Artist treads fine line between the surreal and sacrilegious
Living in the world, we constantly make adjustments and accommodations to a sense of context based on our histories, our knowledge and experience. Everything we observe or undergo must fit into what is familiar to us from the past in order that we may keep our bearings in the present and profit from or not be harmed by new exposure.
That principle also applies to looking at art, a process that entails framing our experiences with what we know from the history of styles, materials and techniques and our acquaintance (or lack thereof) with the artist.

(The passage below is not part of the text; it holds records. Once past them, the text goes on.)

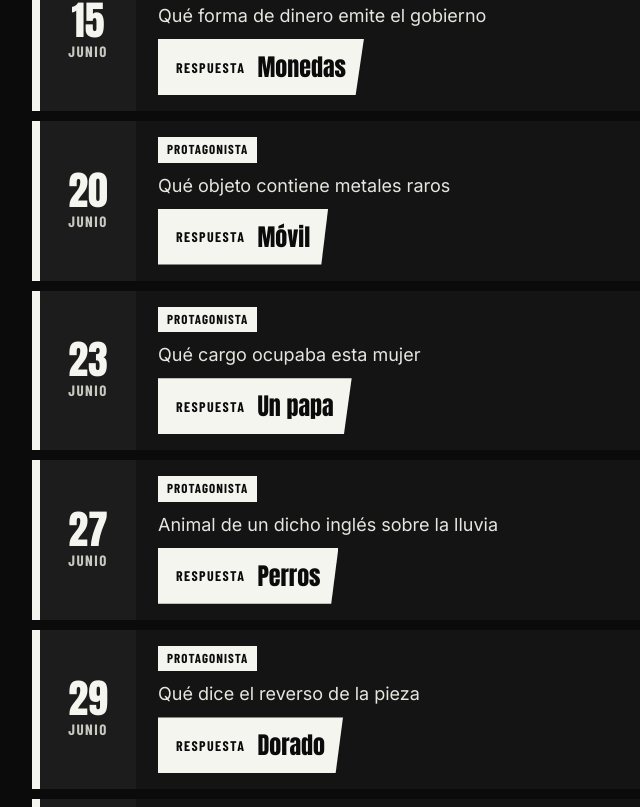
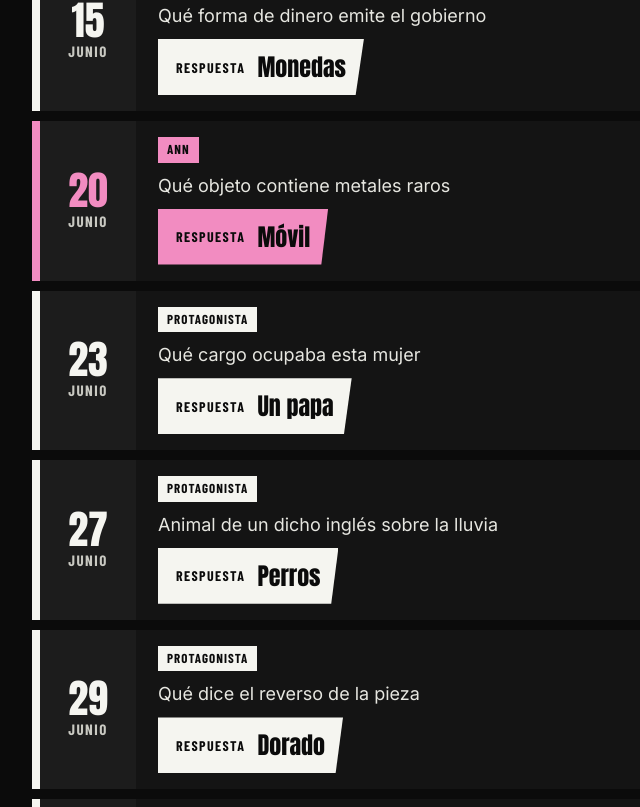
Before and after one commit to juancruz0103/persona-guide-room, a React (Vite) app: page /#/p5r/clases in a window 1280 px wide. Shown: the part 5993-6800 px from the top of the page, without its empty margins (0-640 px from the left). Built offline with nearby package versions, Linux system fonts and the light colour scheme; a web font is replaced by a local one.

Commit message:
Clases: marcar las preguntas de Ann (25/4, 20/6, 7/7 y 11/1)
Días confirmados jugando por Juan.

Co-Authored-By: Claude Opus 5.5 <noreply@anthropic.com>
Claude-Session: https://claude.ai/code/session_01TLD9DxtzdAPGjt2ektcgBd

```diff
--- a/src/games/p5r/data/school.json
+++ b/src/games/p5r/data/school.json
@@ -2,7 +2,7 @@
  "sources": {
   "answers": "Eurogamer España (verificadas jugando por Juan)",
   "topics": "Redacción propia a partir de RPG Site",
-  "ann": "GamerTweak marca la del 25 de abril; el resto se confirma jugando"
+  "ann": "Días confirmados por Juan jugando: 25/4, 20/6, 7/7 y 11/1"
  },
  "exams": [
   {
@@ -327,7 +327,7 @@
    "month": 6,
    "day": 20,
    "kind": "class",
-   "askedTo": "protagonist",
+   "askedTo": "ann",
    "part": null,
    "topic": "Qué objeto contiene metales raros",
    "answer": "Móvil"
@@ -381,7 +381,7 @@
    "month": 7,
    "day": 7,
    "kind": "class",
-   "askedTo": "protagonist",
+   "askedTo": "ann",
    "part": 1,
    "topic": "Con qué se relaciona el encuentro de estrellas de Tanabata",
    "answer": "La Vía Láctea"
@@ -390,7 +390,7 @@
    "month": 7,
    "day": 7,
    "kind": "class",
-   "askedTo": "protagonist",
+   "askedTo": "ann",
    "part": 2,
    "topic": "Comida tradicional de Tanabata",
    "answer": "Soumen"
@@ -883,7 +883,7 @@
    "month": 1,
    "day": 11,
    "kind": "class",
-   "askedTo": "protagonist",
+   "askedTo": "ann",
    "part": 1,
    "topic": "Qué ilustra la frase sintoísta sobre sus dioses",
    "answer": "Lo numerosos que son"
@@ -892,7 +892,7 @@
    "month": 1,
    "day": 11,
    "kind": "class",
-   "askedTo": "protagonist",
+   "askedTo": "ann",
    "part": 2,
    "topic": "La frase sobre la cantidad de dioses",
    "answer": "Los ocho millones de dioses"
--- a/src/games/p5r/pages/School.tsx
+++ b/src/games/p5r/pages/School.tsx
@@ -150,7 +150,7 @@ export default function School() {
 
         <p className={styles.source}>
           Respuestas: Eurogamer España, verificadas jugando. Temas de cada pregunta redactados a partir de RPG Site.
-          Las preguntas de Ann se marcan según lo confirmado hasta ahora; el resto se revisa durante la partida.
+          Preguntas de Ann confirmadas jugando.
         </p>
       </section>
     </>
```
Also changed, not shown: 2 other files (tests, documents, lock files or other folders).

Encountering recent watercolors and acrylic paintings by Juan Rojo at Jay Etkin Gallery, on display through Aug. 30, I was consistently thrown off-base by the myriad references, inferences and ghostlike emanations that inhabit this artist’s works, and I’m not unaccustomed to his methods and concerns. Threads of the ceremonial and ritualistic run through these pieces, as well as notes of the perverse and the sinister married to the benign and the highly decorative. One series of watercolors titled “Masquerade” seems to explain a great deal about Rojo’s approach; it’s all contemporary play and baroque theatricality, rich with disguise and costume bent by a slightly warped and wicked Catholic temper.
Take the large painting “Annunciation.” The subject — the announcement to Mary by the angel Gabriel that she will bear God’s child — was of utmost importance during the late Middle Ages, the Renaissance and the Baroque period. Rojo’s version, however, takes the form of a tradition pieta, the well-known motif in which the Virgin Mary holds the body of the crucified At Jay Etkin Gallery through August 30 942 South Cooper Call 901-550-0064 or visit jayetkingallery.com